Tensions between wildlife protection and recreational use can be exaggerated e.g. that often cited between dogs and the needs of ground nesting birds (nightjars, Dartford Warblers, woodlark for example). Or between grazing and dog walking or horse riding. Creating new heath land habitats will create new habitats for ground nesting birds, and at the same time create new opportunities for public access to the countryside. If done imaginatively, allowing greater access can protect natural features by giving the community a greater stake in, and awareness of, nature conservation issues. Many problems currently labelled as “tensions” were often issues of perception, and could be resolved. In practice how do we manage land in order to reconcile these tensions in land use? Local meetings tend to be self selecting. Information and awareness is key e.g. SDNP events for dog walkers have been useful in educating dog walkers and the public about the needs of ground nesting birds on common land and have reduced disturbance. Having someone on site to chat to people can be useful but is expensive to facilitate. Examples from the Chilterns were raised – much privately owned common land with friends groups that help to manage commons and no professional help. The kennel club can disseminate good practice to its members.
Physical approaches to managing vegetation can also be of great importance – for example the way-marking and siting of paths in order to direct people away from sensitive habitats such as the nesting sites of ground nesting birds. Strategies that can be employed include:
Allowing vegetation to close “desire lines”
Zoning used in large sites
Place paths in a way that manipulates users e.g. circular routes, use of the most frequent distance from sensitive natural features to structure the physical layout of a common and keep (or discourage) users from straying into sensitive areas.
Signage to warn people of presence of sensitive habitats (e.g. ground nesting birds)
Dog control byelaws
Seasonal wardens – useful for talking to dog walkers etc
Alternative strategies and options might include acquiring additional land adjacent to a common to keep problematic uses away from sensitive habitats e.g. purchase a field next to a common for a car park so that dog excrement is directed onto the field not the common (and use signage to reinforce this message – no dog fouling on common, but please use facilities and dog bins in car park etc.).
- 5. Creating “New” Commons?
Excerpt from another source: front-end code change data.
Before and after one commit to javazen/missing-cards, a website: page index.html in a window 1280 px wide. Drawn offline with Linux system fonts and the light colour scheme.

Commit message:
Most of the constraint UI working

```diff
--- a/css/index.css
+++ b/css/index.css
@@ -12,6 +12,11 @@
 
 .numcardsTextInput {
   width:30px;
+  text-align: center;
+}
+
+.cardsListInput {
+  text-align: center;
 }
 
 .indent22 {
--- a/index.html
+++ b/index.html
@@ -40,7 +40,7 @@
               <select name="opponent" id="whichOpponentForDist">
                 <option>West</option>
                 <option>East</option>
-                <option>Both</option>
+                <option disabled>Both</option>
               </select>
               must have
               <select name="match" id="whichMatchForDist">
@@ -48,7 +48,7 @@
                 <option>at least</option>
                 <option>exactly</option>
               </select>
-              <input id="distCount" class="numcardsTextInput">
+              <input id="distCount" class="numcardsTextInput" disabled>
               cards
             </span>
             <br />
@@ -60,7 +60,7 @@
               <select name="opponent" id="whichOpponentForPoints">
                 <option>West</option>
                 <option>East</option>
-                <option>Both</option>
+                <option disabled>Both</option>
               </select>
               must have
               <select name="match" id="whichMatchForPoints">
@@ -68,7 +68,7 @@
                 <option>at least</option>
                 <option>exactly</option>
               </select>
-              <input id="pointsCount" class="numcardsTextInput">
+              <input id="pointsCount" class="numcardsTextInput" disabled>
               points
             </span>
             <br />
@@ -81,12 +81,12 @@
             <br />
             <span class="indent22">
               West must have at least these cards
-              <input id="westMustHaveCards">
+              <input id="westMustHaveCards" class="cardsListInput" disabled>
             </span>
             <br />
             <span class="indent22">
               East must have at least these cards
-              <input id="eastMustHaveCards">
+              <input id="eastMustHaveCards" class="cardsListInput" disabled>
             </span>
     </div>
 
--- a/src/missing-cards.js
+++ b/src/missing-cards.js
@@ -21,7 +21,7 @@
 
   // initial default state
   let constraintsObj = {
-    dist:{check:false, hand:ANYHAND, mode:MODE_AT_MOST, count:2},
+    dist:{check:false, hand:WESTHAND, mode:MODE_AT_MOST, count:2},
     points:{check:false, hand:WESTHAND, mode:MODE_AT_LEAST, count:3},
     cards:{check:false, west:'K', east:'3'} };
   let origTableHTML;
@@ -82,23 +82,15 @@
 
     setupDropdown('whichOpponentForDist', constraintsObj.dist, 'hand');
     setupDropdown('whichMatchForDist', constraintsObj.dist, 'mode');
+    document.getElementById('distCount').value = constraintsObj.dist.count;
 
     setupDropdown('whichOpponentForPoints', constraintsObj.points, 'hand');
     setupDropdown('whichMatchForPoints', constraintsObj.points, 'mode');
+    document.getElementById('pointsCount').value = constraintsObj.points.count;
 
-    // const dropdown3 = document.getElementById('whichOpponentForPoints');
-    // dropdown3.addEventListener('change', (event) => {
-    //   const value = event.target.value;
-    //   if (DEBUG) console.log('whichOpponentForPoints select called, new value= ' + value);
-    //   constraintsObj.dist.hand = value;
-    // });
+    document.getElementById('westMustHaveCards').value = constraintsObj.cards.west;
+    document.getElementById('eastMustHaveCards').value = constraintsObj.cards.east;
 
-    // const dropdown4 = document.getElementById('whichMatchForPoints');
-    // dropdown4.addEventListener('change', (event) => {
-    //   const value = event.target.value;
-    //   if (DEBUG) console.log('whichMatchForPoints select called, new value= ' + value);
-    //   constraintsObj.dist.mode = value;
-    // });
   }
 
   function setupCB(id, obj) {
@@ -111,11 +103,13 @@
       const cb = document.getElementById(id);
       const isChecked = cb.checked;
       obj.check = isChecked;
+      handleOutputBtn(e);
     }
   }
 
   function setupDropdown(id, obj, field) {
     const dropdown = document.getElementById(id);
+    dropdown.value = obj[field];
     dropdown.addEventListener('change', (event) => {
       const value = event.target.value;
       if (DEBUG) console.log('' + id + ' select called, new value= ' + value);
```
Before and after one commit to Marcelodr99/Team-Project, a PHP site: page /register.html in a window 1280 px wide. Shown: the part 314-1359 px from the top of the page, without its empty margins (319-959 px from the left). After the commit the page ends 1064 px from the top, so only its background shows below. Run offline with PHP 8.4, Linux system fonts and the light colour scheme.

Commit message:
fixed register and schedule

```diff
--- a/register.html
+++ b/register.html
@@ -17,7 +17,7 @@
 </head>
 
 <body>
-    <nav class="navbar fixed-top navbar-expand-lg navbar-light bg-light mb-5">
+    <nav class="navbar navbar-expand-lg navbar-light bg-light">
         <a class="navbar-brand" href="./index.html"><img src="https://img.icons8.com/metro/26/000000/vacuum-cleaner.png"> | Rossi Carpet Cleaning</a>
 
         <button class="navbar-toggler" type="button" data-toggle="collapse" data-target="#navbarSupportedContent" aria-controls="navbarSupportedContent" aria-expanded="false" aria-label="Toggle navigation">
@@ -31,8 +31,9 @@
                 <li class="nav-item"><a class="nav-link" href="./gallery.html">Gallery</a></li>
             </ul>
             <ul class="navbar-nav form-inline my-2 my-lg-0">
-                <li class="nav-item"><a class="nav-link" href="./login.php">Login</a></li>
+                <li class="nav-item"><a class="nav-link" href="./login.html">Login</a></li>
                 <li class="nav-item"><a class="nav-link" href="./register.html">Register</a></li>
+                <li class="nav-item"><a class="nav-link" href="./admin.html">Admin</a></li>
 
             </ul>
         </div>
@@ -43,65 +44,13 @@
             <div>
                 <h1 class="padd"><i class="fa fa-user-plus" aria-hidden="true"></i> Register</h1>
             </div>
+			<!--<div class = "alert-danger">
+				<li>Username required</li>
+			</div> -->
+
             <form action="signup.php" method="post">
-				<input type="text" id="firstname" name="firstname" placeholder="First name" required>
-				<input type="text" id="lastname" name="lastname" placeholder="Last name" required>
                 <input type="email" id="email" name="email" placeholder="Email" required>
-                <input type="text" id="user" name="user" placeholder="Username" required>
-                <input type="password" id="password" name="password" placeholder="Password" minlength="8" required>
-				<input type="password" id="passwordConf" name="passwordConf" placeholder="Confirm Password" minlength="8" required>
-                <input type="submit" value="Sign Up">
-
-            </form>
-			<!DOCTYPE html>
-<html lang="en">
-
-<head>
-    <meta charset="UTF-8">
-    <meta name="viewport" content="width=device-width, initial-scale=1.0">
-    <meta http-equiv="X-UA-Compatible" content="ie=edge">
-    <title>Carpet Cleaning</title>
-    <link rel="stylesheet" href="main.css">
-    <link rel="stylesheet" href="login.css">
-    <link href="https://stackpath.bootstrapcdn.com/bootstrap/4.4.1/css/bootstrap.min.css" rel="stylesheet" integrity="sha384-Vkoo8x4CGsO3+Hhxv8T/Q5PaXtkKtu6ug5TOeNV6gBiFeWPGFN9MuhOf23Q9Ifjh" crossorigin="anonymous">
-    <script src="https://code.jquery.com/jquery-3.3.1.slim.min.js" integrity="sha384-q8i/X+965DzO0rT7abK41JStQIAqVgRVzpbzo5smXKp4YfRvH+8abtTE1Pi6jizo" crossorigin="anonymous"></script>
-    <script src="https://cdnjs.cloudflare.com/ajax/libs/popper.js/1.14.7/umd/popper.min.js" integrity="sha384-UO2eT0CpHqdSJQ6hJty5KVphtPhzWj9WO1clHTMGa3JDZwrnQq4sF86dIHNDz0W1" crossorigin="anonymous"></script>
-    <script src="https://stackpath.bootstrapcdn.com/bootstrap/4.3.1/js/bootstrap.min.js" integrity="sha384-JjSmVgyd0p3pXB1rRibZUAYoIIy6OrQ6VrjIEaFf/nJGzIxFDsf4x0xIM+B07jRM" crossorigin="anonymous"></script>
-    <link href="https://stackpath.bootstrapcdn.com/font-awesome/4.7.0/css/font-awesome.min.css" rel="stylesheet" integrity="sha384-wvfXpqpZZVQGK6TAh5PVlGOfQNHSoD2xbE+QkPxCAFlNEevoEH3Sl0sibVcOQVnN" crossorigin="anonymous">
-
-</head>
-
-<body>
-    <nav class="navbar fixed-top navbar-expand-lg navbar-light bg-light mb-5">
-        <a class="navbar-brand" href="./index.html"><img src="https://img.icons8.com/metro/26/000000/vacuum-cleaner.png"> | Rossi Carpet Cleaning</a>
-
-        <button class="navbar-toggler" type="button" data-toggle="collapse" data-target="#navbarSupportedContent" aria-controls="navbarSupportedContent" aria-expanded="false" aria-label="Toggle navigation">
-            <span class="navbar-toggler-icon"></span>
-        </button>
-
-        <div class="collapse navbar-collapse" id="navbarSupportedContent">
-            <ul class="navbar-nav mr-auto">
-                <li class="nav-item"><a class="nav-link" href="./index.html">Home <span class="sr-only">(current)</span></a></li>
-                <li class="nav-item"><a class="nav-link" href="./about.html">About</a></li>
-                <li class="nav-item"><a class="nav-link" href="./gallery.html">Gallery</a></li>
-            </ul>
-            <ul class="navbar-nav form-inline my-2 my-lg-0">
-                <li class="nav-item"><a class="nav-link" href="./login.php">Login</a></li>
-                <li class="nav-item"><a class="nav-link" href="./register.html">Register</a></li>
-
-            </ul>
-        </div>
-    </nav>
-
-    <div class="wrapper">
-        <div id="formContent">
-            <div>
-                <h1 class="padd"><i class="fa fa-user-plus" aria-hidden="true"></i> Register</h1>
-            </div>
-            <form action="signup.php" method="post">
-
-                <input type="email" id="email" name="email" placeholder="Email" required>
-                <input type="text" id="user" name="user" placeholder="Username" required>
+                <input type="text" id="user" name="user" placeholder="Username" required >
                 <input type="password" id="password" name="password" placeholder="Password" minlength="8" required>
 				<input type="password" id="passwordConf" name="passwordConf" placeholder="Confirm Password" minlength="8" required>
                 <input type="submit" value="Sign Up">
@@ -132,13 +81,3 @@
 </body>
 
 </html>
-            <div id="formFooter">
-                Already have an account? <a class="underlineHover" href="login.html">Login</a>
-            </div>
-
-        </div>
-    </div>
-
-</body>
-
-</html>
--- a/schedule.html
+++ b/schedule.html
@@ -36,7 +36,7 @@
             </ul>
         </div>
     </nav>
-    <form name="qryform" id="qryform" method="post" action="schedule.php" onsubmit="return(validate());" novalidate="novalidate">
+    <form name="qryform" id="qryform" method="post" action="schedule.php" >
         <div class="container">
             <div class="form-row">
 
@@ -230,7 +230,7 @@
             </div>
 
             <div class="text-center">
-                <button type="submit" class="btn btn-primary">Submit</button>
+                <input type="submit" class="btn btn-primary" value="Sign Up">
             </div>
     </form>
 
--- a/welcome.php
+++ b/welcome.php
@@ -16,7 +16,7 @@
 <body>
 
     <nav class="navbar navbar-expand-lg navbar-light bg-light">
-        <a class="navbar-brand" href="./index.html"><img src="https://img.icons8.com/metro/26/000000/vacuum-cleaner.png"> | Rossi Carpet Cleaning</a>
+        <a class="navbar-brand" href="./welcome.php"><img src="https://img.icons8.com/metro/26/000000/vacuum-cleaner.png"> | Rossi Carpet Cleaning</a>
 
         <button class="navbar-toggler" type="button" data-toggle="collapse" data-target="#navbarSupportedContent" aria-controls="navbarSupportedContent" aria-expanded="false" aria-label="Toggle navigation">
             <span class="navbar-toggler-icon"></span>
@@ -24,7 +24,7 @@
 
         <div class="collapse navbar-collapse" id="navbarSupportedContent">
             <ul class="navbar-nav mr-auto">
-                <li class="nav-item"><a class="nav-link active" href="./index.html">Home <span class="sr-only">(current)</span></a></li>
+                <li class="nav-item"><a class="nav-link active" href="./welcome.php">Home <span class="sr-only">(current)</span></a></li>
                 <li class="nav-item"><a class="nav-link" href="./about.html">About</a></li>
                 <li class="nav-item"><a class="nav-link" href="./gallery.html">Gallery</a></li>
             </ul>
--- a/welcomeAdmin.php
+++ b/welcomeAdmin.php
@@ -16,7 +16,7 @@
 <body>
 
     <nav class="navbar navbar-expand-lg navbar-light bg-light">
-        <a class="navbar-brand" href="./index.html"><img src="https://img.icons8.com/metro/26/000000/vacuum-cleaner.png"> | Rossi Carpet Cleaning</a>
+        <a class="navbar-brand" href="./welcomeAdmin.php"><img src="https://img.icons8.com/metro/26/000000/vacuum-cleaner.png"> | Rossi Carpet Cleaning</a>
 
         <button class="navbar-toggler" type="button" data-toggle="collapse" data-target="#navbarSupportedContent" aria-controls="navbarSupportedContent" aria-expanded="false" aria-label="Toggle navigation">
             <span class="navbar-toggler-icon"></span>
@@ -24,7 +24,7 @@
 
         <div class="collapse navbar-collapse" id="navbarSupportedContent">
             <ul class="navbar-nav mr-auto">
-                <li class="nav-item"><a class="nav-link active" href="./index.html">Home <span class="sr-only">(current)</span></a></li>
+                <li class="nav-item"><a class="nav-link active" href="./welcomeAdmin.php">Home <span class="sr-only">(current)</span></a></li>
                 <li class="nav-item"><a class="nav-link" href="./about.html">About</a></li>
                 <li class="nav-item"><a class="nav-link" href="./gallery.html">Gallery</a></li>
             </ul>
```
There was considerable interest in the suggestion that we should identify new land for donation and protection as common land. The key problem is that posed by the need to identify landowners willing to donate or commit land for registration in order to provide new green space that can be registered under the Commons Act 2006. It cannot be assumed that bodies such as the National Trust will necessarily be able to support this initiative with donations of land. There are, however, a range of organisations that maybe able to do so, or to otherwise contribute to this agenda in other ways. There is a clear link to current debates about the future role of the planning system. The Community Infrastructure Levy can be used to provide land for community use, rather than relying on benevolent landowners to do so. This will depend upon the way in which local CIL charging schedules are structured and defined. Some CIL currently goes to communities for community benefit without restrictions, and this might facilitate its use to acquire land for community use. Urban brownfield sites can also provide new “green open space” and would be ideal as they would provide open spaces close to urban areas where people live – the travel to use issue is important and green open space needs to be provided within a 2 mile radius of urban areas to facilitate maximum use by residents. It was thought that around 133 sq.km. might be added to the commons register in Dorset with new registrations. SANGS can also provide opportunities for new common land, but there was concern that there was a lack of legal protection for SANGS. The use of development nature assessments could also provide leverage to identify additional green space.
Ben Cowell, External Affairs Director, the National Trust
Professor Chris Rodgers, Newcastle Law School, Newcastle University